### How to complete this task
Among the lines below, which ones contain the word "about"? Copy every such line.

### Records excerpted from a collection
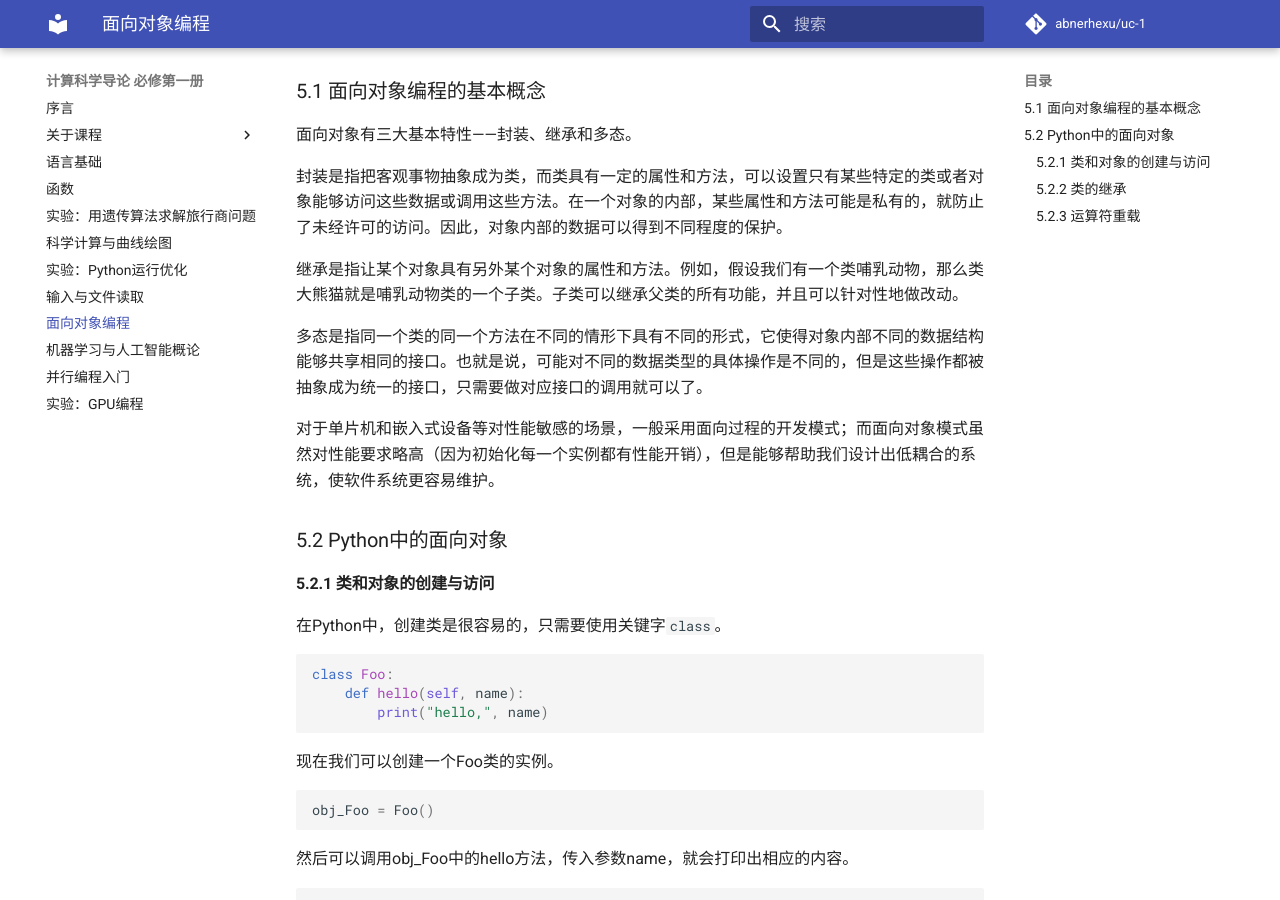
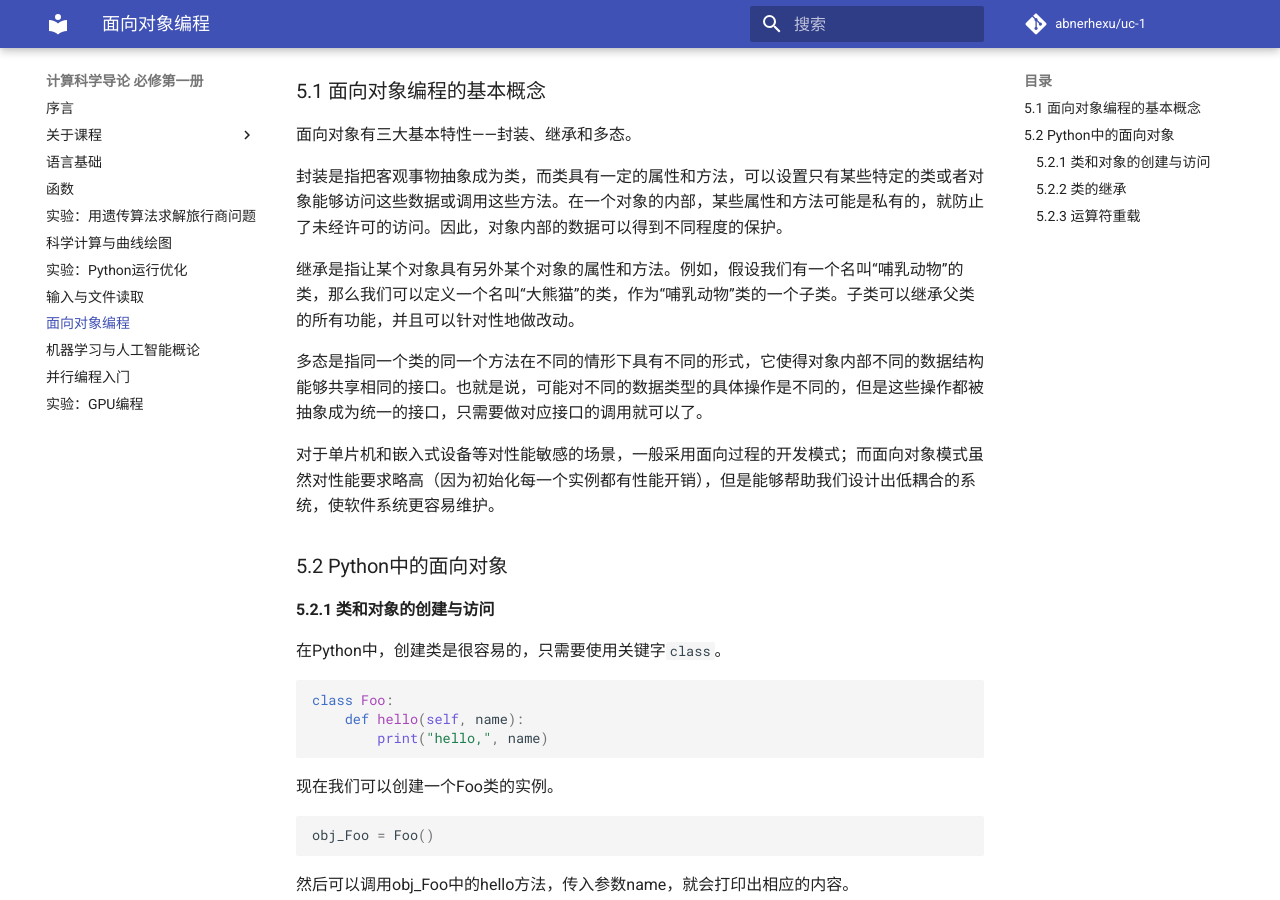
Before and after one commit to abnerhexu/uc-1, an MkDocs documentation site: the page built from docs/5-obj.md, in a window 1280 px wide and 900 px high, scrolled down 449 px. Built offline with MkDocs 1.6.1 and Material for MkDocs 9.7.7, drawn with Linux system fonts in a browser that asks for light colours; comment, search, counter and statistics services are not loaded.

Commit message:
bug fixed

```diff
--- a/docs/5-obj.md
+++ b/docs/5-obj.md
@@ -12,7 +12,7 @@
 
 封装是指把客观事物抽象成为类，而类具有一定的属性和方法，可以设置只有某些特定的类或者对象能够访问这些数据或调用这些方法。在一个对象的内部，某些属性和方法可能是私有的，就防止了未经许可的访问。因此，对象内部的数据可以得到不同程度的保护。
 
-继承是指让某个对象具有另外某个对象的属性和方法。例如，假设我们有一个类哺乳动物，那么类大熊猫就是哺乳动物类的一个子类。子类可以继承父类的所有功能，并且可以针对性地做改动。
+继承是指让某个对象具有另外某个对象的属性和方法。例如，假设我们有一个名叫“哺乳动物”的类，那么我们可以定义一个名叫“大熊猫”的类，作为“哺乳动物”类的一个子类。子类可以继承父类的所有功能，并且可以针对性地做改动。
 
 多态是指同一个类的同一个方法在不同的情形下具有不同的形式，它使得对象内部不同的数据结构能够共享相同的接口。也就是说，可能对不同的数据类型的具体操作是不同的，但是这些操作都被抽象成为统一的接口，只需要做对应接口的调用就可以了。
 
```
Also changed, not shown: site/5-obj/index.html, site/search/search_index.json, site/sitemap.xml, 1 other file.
---
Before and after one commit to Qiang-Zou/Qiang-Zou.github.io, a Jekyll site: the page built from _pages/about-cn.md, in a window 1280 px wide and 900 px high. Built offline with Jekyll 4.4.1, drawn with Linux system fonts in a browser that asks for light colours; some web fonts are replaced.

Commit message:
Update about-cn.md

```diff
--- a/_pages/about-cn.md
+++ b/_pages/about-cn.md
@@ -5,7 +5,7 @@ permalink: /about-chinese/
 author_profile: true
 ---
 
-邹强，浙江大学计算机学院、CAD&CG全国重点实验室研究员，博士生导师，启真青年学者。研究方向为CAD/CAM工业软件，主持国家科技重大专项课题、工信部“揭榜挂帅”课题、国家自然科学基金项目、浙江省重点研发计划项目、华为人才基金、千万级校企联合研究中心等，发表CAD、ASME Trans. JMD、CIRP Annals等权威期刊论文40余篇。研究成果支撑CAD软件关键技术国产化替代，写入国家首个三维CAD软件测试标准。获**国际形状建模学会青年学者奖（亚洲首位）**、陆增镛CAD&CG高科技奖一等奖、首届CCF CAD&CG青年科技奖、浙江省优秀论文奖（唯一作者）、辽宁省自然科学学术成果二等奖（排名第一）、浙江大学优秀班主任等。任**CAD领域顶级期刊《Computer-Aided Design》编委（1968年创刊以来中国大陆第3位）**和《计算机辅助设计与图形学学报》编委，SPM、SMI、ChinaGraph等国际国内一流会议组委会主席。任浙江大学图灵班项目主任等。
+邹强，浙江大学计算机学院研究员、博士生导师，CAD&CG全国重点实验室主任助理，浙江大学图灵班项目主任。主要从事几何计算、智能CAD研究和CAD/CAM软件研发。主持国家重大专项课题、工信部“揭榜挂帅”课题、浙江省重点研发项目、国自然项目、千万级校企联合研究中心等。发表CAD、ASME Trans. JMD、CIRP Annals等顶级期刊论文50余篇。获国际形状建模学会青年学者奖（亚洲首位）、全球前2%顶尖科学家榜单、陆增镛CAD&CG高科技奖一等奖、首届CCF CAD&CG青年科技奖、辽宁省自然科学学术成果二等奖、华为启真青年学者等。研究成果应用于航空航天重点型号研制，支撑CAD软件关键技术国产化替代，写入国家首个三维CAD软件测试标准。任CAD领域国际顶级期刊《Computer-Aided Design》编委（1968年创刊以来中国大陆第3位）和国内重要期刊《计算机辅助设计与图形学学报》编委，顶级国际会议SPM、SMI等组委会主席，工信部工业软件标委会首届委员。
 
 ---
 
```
==
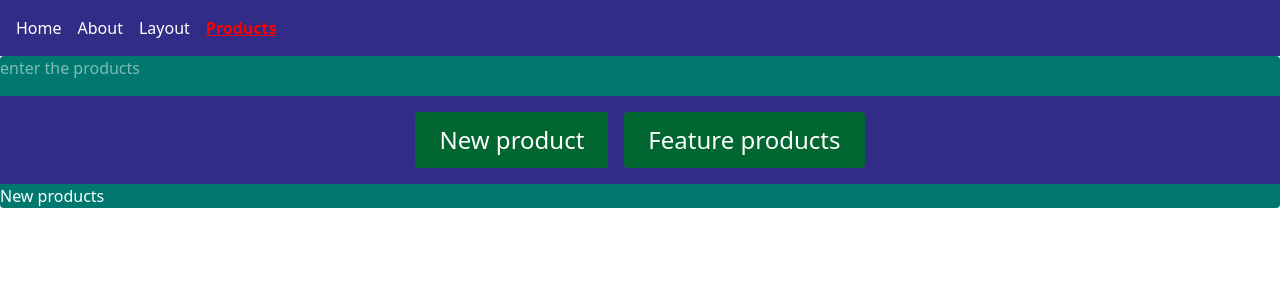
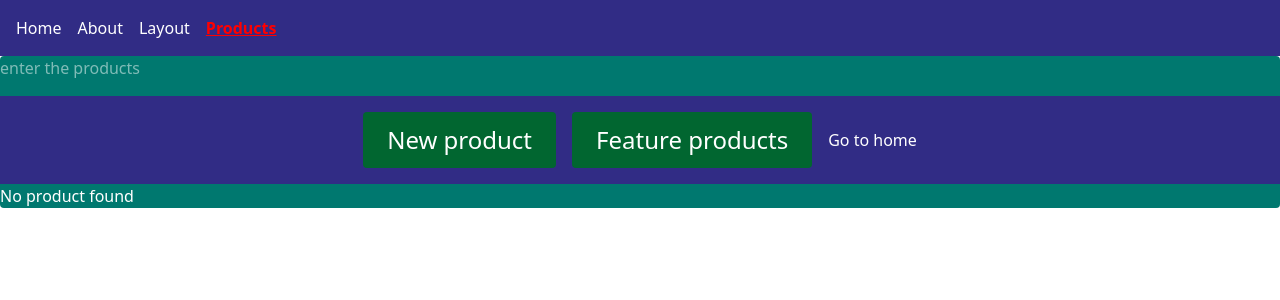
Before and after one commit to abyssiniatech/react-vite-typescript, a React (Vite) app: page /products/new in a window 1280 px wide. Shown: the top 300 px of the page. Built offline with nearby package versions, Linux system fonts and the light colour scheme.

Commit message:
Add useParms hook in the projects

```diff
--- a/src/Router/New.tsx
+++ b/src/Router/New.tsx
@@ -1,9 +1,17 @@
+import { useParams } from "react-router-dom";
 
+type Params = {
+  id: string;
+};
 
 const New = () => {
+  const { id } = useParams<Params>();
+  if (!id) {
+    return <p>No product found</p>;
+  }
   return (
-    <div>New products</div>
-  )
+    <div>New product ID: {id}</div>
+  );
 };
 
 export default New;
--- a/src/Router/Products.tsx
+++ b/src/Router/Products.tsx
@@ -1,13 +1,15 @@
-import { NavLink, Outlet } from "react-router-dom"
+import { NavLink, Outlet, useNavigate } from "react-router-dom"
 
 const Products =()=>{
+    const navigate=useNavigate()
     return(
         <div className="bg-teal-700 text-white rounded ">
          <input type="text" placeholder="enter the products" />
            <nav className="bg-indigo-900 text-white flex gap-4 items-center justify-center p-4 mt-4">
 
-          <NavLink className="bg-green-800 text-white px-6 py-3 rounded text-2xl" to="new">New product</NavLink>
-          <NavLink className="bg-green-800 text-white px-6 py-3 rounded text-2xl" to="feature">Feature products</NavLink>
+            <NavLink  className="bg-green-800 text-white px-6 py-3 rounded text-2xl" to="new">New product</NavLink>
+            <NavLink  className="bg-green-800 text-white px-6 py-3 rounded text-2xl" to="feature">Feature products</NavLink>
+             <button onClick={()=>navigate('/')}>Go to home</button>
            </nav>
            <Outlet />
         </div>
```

### Response for this exercise
Before and after one commit to Qiang-Zou/Qiang-Zou.github.io, a Jekyll site: the page built from _pages/about-cn.md, in a window 1280 px wide and 900 px high. Built offline with Jekyll 4.4.1, drawn with Linux system fonts in a browser that asks for light colours; some web fonts are replaced.
Update about-cn.md
--- a/_pages/about-cn.md
+++ b/_pages/about-cn.md
@@ -5,7 +5,7 @@ permalink: /about-chinese/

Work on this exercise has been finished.